Reynolds is opposing incumbent Sen. Mike Frerichs, D-Champaign, in the 52nd District that includes most of Champaign and Vermilion counties.
"I call upon Mr. Reynolds to immediately withdraw his candidacy for state Senate in the 52nd District," said party Chairman Jason Barickman. "His negative comments are unwarranted, gross stereotypes of minorities and specifically, African-American men.
"Mr. Reynolds' opinions are in stark contrast to the core values of the Champaign County Republican Party and are personally offensive to me."
Champaign County leaders have been cool to Reynolds' candidacy from the beginning, a point the candidate complained about. Reynolds has raised only about $6,000 and hasn't received any money from the Champaign County party. He did get a $250 contribution from the Vermilion County Republican Party in September.
"Mr. Reynolds independently ran as a write-in candidate and has implied that he was not being supported by the Champaign County Republican Party," Barickman said. "We had been concerned about his candidacy for other reasons, but comments of this type are disgusting and are the final straw. The voters of Champaign County deserve a better choice than they've been given by Mr. Reynolds."

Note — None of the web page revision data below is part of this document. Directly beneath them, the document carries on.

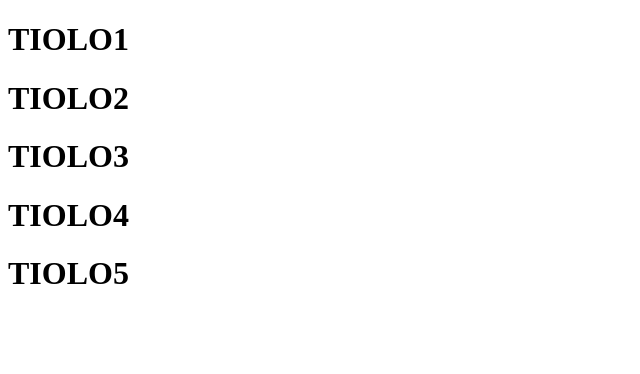
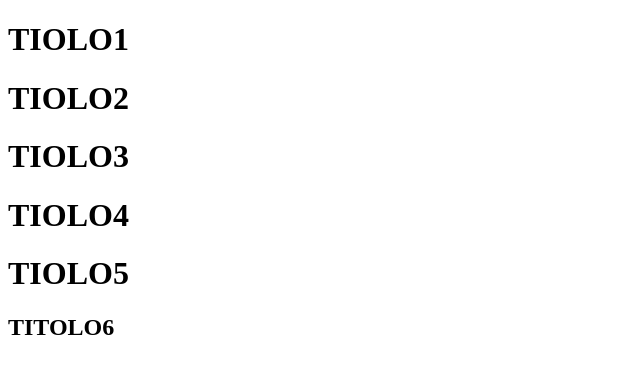
Before and after one commit to sena-meucci/workflow, a plain HTML site: page index.html in a window 1280 px wide. Shown: the whole page, without its empty margins (0-640 px from the left). Drawn offline with Linux system fonts and the light colour scheme.

Commit message:
Update index.html

```diff
--- a/index.html
+++ b/index.html
@@ -11,5 +11,6 @@
     <h1>TIOLO3</h1>
     <h1>TIOLO4</h1>
     <h1>TIOLO5</h1>
+    <h2>TITOLO6</h2>
 </body>
 </html>
```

At a candidate forum Wednesday night at the Champaign City Building, Reynolds said that black men "find it more lucrative to be able to do drugs or other avenues rather than do education."
The forum was co-sponsored by the NAACP and the Champaign County League of Women Voters.
Reynolds is the former head of the East Central Illinois Tea Party.
In a statement Thursday afternoon, Craig Golden, chairman of the Vermilion County Republican Party, and the county party's executive committee called for Reynolds to
suspend his campaign or withdraw.
An e-mail from Golden said: "Mr. Reynolds got on the ballot by virtue of his write-in candidacy in the February 2010 primary election. He was not a member of the Vermilion County Republican Party and had returned to Danville less than three years ago. His remarks were a gross generalization and dealt with racial issues which have no place in a political campaign in 2010, or any other year."